§ ACTION ITEM
Using the records below, report how many lines include "diagrams", and give no more than the number.

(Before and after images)
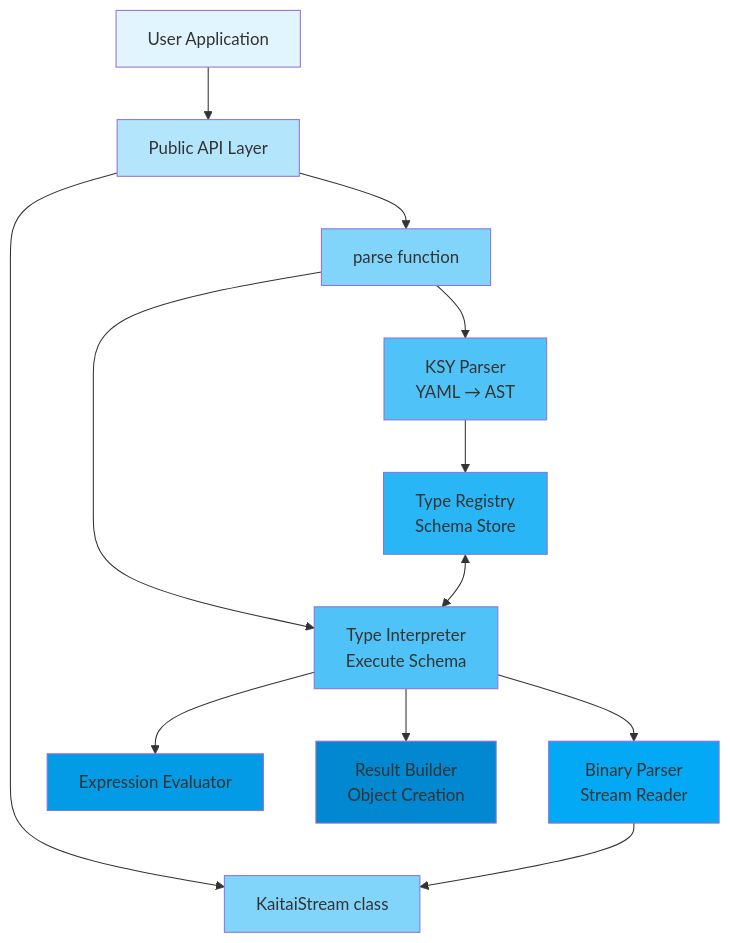
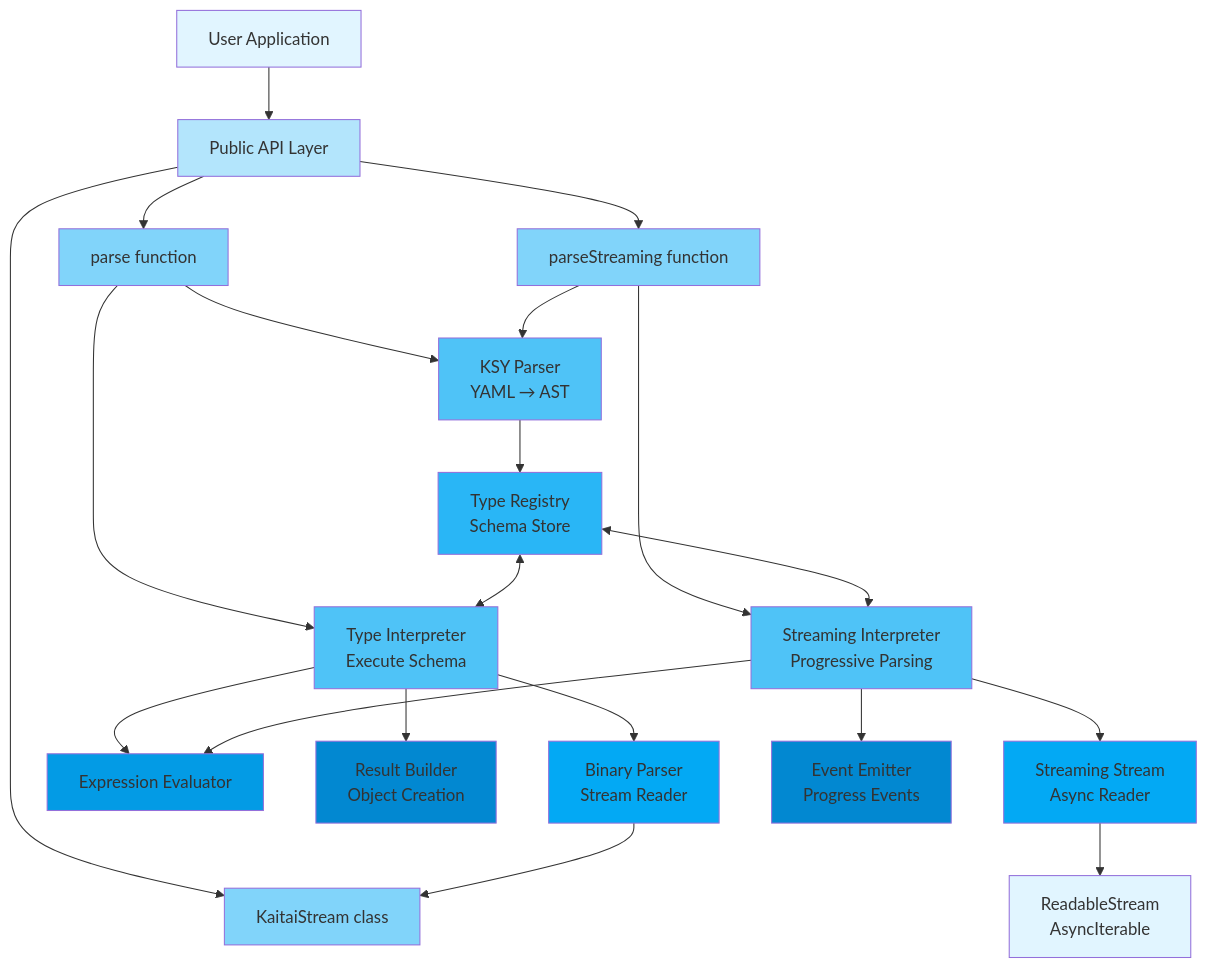
Before and after one commit to fabianopinto/kaitai-struct-ts: the first of 11 diagrams in docs/ARCHITECTURE.md, drawn with Mermaid. The commit also changed other lines of this file and 5 other files, not shown here.

First line of the commit message:
docs: add comprehensive API documentation and update architecture diagrams

````diff
--- a/docs/ARCHITECTURE.md
+++ b/docs/ARCHITECTURE.md
@@ -7,29 +7,43 @@
 ```mermaid
 graph TD
     A[User Application] --> B[Public API Layer]
     B --> C[parse function]
-    B --> D[KaitaiStream class]
+    B --> D[parseStreaming function]
+    B --> E[KaitaiStream class]
 
-    C --> E[KSY Parser<br/>YAML → AST]
-    C --> F[Type Interpreter<br/>Execute Schema]
+    C --> F[KSY Parser<br/>YAML → AST]
+    C --> G[Type Interpreter<br/>Execute Schema]
+    D --> F
+    D --> H[Streaming Interpreter<br/>Progressive Parsing]
 
-    E --> G[Type Registry<br/>Schema Store]
-    G <--> F
+    F --> I[Type Registry<br/>Schema Store]
+    I <--> G
+    I <--> H
 
-    F --> H[Binary Parser<br/>Stream Reader]
-    F --> I[Expression Evaluator]
-    F --> J[Result Builder<br/>Object Creation]
+    G --> J[Binary Parser<br/>Stream Reader]
+    G --> K[Expression Evaluator]
+    G --> L[Result Builder<br/>Object Creation]
 
-    H --> D
+    H --> M[Streaming Stream<br/>Async Reader]
+    H --> K
+    H --> N[Event Emitter<br/>Progress Events]
+
+    J --> E
+    M --> O[ReadableStream<br/>AsyncIterable]
 
     style A fill:#e1f5ff
     style B fill:#b3e5fc
     style C fill:#81d4fa
     style D fill:#81d4fa
-    style E fill:#4fc3f7
+    style E fill:#81d4fa
     style F fill:#4fc3f7
-    style G fill:#29b6f6
-    style H fill:#03a9f4
-    style I fill:#039be5
-    style J fill:#0288d1
+    style G fill:#4fc3f7
+    style H fill:#4fc3f7
+    style I fill:#29b6f6
+    style J fill:#03a9f4
+    style K fill:#039be5
+    style L fill:#0288d1
+    style M fill:#03a9f4
+    style N fill:#0288d1
+    style O fill:#e1f5ff
 ```
````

§ OUTPUT FOR THIS EXERCISE
2